→ **Task**:
Identify each line in the records below that contains the word "navegation", and copy it.

User interface change data
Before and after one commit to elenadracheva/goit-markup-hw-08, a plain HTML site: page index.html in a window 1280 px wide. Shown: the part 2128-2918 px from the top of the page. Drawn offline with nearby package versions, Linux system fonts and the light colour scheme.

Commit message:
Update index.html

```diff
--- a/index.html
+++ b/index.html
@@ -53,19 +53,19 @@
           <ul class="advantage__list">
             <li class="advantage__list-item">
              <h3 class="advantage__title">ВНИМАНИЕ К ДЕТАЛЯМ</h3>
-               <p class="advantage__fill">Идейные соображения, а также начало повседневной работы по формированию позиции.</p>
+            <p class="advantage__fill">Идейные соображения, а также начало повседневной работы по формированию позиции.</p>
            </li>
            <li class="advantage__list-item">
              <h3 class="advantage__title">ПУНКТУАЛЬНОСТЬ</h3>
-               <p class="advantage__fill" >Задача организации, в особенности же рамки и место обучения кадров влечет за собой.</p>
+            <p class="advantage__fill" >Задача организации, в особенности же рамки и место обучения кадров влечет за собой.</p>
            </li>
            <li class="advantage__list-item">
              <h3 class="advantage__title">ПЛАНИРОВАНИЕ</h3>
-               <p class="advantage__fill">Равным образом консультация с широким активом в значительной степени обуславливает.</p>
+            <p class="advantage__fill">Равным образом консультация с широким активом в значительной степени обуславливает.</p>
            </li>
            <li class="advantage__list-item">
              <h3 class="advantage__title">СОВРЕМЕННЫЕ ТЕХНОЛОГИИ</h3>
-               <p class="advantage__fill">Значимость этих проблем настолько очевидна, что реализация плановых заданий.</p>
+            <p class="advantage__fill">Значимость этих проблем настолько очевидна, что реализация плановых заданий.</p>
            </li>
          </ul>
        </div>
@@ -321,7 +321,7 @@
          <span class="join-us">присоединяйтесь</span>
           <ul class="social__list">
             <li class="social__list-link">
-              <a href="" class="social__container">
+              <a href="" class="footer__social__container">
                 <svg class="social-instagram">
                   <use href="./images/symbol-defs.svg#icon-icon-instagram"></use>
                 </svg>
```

--

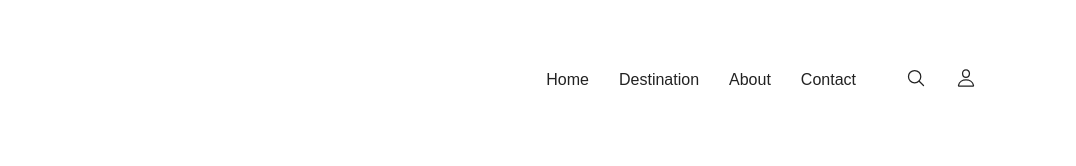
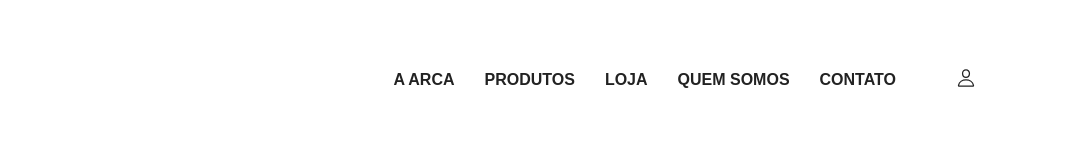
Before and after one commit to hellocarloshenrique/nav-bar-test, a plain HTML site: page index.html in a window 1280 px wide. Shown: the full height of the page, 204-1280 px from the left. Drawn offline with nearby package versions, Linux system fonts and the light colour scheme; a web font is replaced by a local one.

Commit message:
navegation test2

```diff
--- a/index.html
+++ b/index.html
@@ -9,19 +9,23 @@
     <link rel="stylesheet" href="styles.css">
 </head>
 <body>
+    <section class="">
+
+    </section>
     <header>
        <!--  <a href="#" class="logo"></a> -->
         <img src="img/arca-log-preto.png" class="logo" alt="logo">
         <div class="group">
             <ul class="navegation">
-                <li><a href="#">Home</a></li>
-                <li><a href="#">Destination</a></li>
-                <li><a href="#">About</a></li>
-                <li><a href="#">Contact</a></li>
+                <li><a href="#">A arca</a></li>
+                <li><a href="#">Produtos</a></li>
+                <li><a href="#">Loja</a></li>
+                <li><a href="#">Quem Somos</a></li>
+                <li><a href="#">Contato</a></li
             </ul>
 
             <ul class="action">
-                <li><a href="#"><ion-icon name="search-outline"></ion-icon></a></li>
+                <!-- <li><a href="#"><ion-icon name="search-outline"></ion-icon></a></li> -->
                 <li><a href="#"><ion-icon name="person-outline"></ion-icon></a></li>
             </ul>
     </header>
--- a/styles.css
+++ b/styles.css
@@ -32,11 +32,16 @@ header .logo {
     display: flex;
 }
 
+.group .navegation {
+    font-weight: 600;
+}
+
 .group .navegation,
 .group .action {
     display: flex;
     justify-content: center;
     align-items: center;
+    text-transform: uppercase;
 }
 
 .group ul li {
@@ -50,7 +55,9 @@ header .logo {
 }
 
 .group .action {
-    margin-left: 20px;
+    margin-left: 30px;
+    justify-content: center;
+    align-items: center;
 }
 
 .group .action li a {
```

---

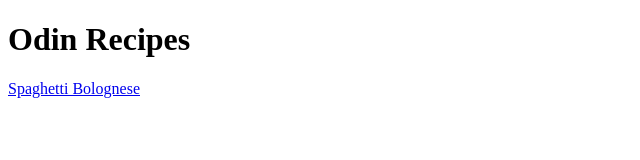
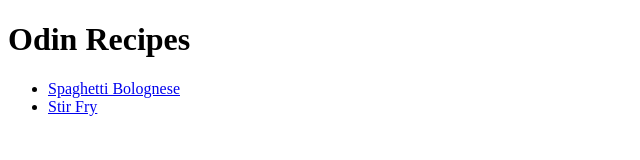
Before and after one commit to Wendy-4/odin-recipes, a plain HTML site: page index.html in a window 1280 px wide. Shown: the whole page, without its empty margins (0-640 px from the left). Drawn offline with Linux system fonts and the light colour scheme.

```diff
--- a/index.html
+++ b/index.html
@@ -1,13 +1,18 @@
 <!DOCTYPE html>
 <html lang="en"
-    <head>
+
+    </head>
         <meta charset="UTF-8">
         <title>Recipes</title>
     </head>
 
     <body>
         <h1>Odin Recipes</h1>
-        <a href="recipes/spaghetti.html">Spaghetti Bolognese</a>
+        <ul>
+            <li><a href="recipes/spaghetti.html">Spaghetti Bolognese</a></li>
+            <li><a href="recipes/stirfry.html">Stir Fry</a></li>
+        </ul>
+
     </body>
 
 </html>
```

→ **Solution for this exercise**:
navegation test2
             <ul class="navegation">
+.group .navegation {
 .group .navegation,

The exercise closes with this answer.